Director Akhilesh Jaiswal, who wrote Gangs of Wasseypur, seems unable to make up his mind as to how to firmly hold the narrative in his directorial debut Mastram, writes Prasanna Zore.
Set in Himachal Pradesh in the 1980s, Mastram revolves around the life of a novelist who craves for respect through his clean writing bereft of which he starts peddling porn to earn his living.
The film directed by Akhilesh Jaiswal is about the transformation of a simpleton who gives in to the pressure of being successful, overwhelmed by his own humiliation and the cruel market reality that, simply put, reads demand and supply.
The market demands 'masala', not Rajaram's Man Ki Vilochana, a moving story of a woman in love, which Rajaram, the author, has written painstakingly but doesn't match up to what the publisher wants.
The film then is about how Rajaram, a shy, reticent, married man, becomes Mastram -- an alias for the former -- the confident, business-minded writer and purveyor of porn.
To Mastram, writing pornographic scenes for his novellas comes as easily as writing the emotional scenes of Man Ki Vilochana to Rajaram.
Played by Rahul Bagga (of the Powder show on TV), the film just about delves into the circumstances that forces Rajaram to take an alias.

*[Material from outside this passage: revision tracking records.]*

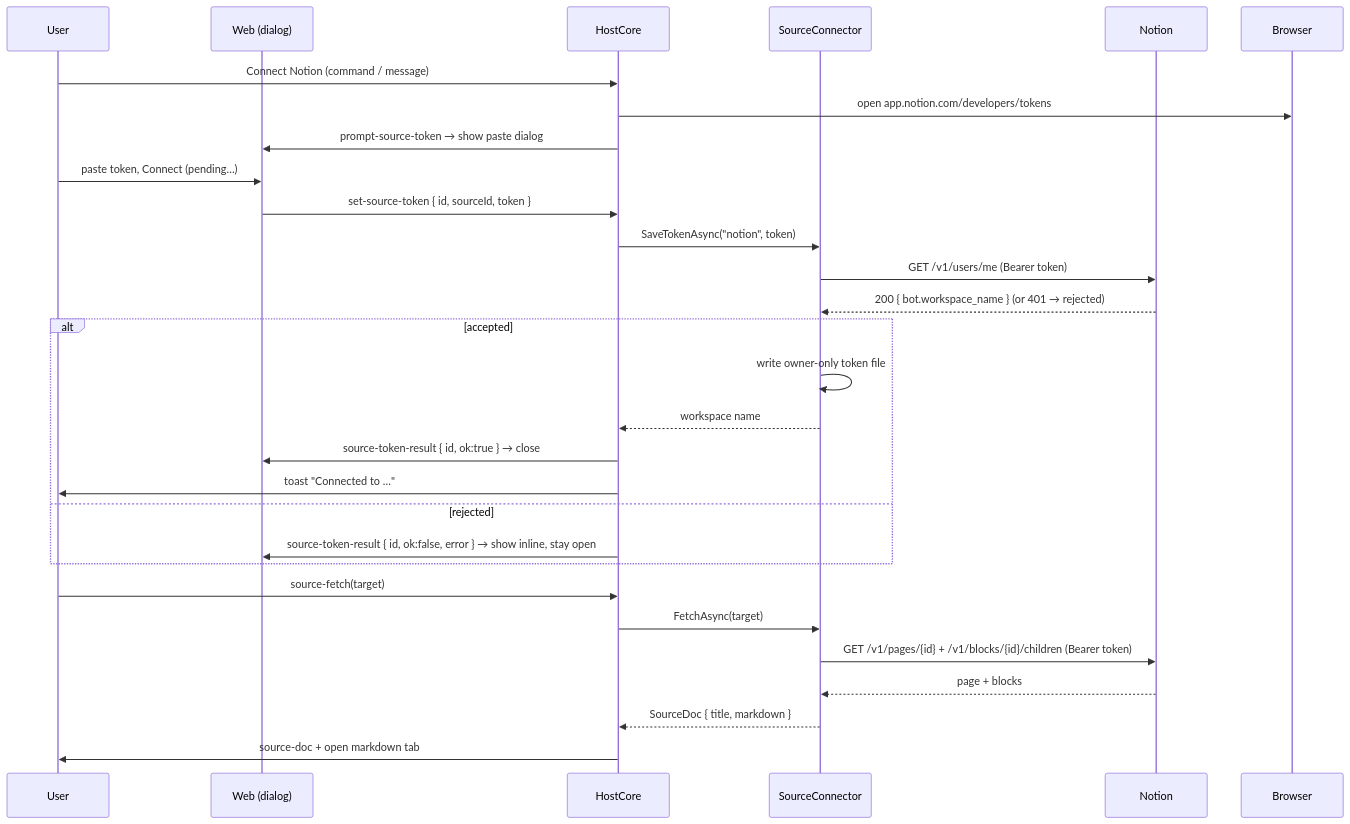
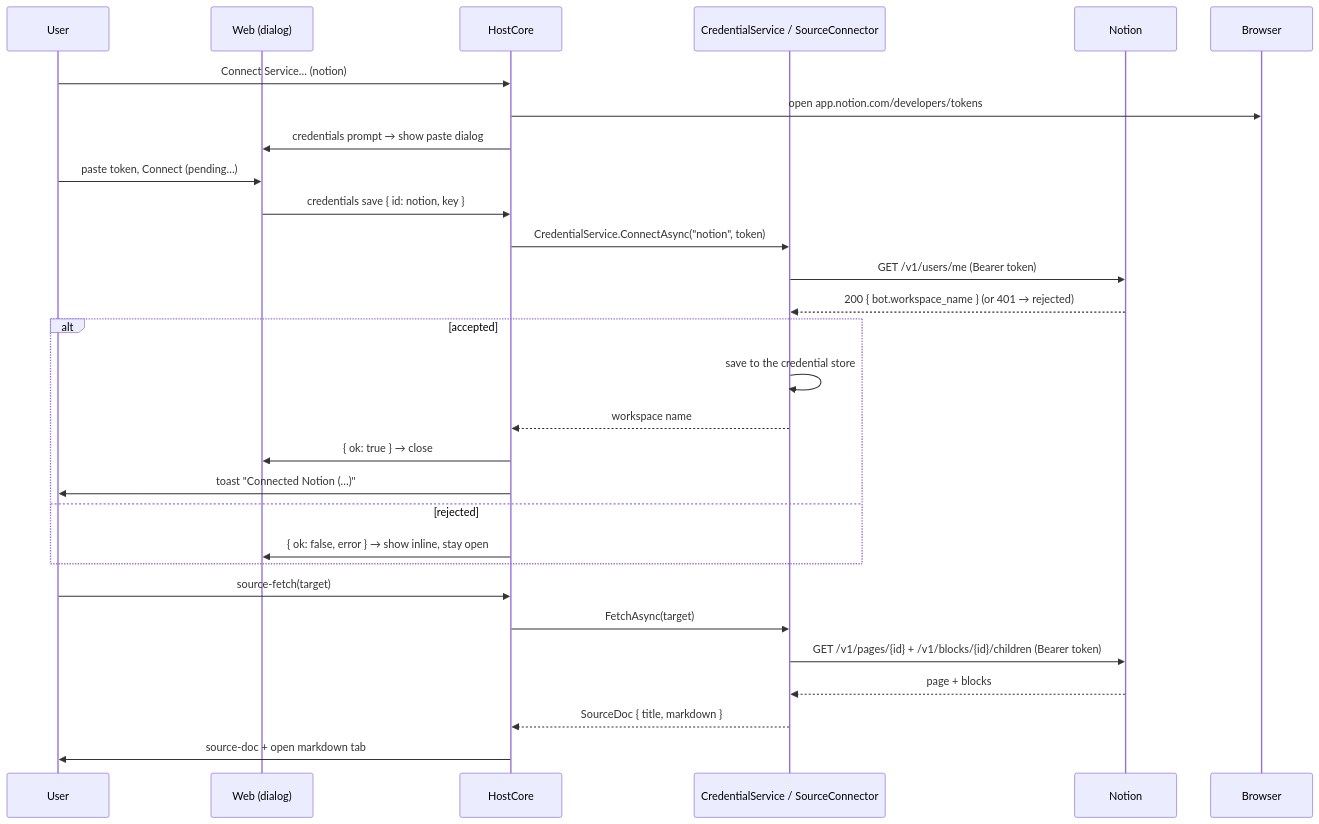
Before and after one commit to Kapps/weavie: the diagram in docs/specs/notion-source-auth.md, drawn with Mermaid. The commit also changed other lines of this file and 10 other files, not shown here.

````diff
--- a/docs/specs/notion-source-auth.md
+++ b/docs/specs/notion-source-auth.md
@@ -44,32 +45,32 @@
 ```mermaid
 sequenceDiagram
     participant U as User
     participant W as Web (dialog)
     participant H as HostCore
-    participant C as SourceConnector
+    participant C as CredentialService / SourceConnector
     participant N as Notion
     participant B as Browser
 
-    U->>H: Connect Notion (command / message)
+    U->>H: Connect Service… (notion)
     H->>B: open app.notion.com/developers/tokens
-    H->>W: prompt-source-token → show paste dialog
+    H->>W: credentials prompt → show paste dialog
     U->>W: paste token, Connect (pending…)
-    W->>H: set-source-token { id, sourceId, token }
-    H->>C: SaveTokenAsync("notion", token)
+    W->>H: credentials save { id: notion, key }
+    H->>C: CredentialService.ConnectAsync("notion", token)
     C->>N: GET /v1/users/me (Bearer token)
     N-->>C: 200 { bot.workspace_name }  (or 401 → rejected)
     alt accepted
-        C->>C: write owner-only token file
+        C->>C: save to the credential store
         C-->>H: workspace name
-        H->>W: source-token-result { id, ok:true } → close
-        H->>U: toast "Connected to …"
+        H->>W: { ok: true } → close
+        H->>U: toast "Connected Notion (…)"
     else rejected
-        H->>W: source-token-result { id, ok:false, error } → show inline, stay open
+        H->>W: { ok: false, error } → show inline, stay open
     end
     U->>H: source-fetch(target)
     H->>C: FetchAsync(target)
     C->>N: GET /v1/pages/{id} + /v1/blocks/{id}/children (Bearer token)
     N-->>C: page + blocks
     C-->>H: SourceDoc { title, markdown }
     H->>U: source-doc + open markdown tab
 ```
````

As Mastram's erotica tops bestsellers' lists, Rajaram's conscience shows no signs of discomfiture given his dream of establishing himself as a great literary writer.
There is no conflict between the clean and the not-so-clean. Both live in perfect harmony.
Where the film scores is in giving face and voice to those anonymous erotica/porn (take your pick) writers -- the film is a biographical sketch of a fictitious character Mastram -- whose services most teenaged boys have savoured when consumed with desire during an era when there was no Internet.
The 98-minute film moves at a languid pace for the first 30 minutes.
Then Rajaram becomes Mastram and brings in the much-needed sexual energy into the proceedings, which sadly is the only selling point of the film.
Bagga, as both Rajaram and Mastram, is a mixed bag of emotions.
In some scenes he succeeds in bringing about the nuances of a novelist who writes porn to earn money. In others, he looks lost and unconvincing.
Director Jaiswal, who wrote Gangs of Wasseypur, seems unable to make up his mind as to how to firmly hold the narrative.
The result then is a film that fails to make you feel good.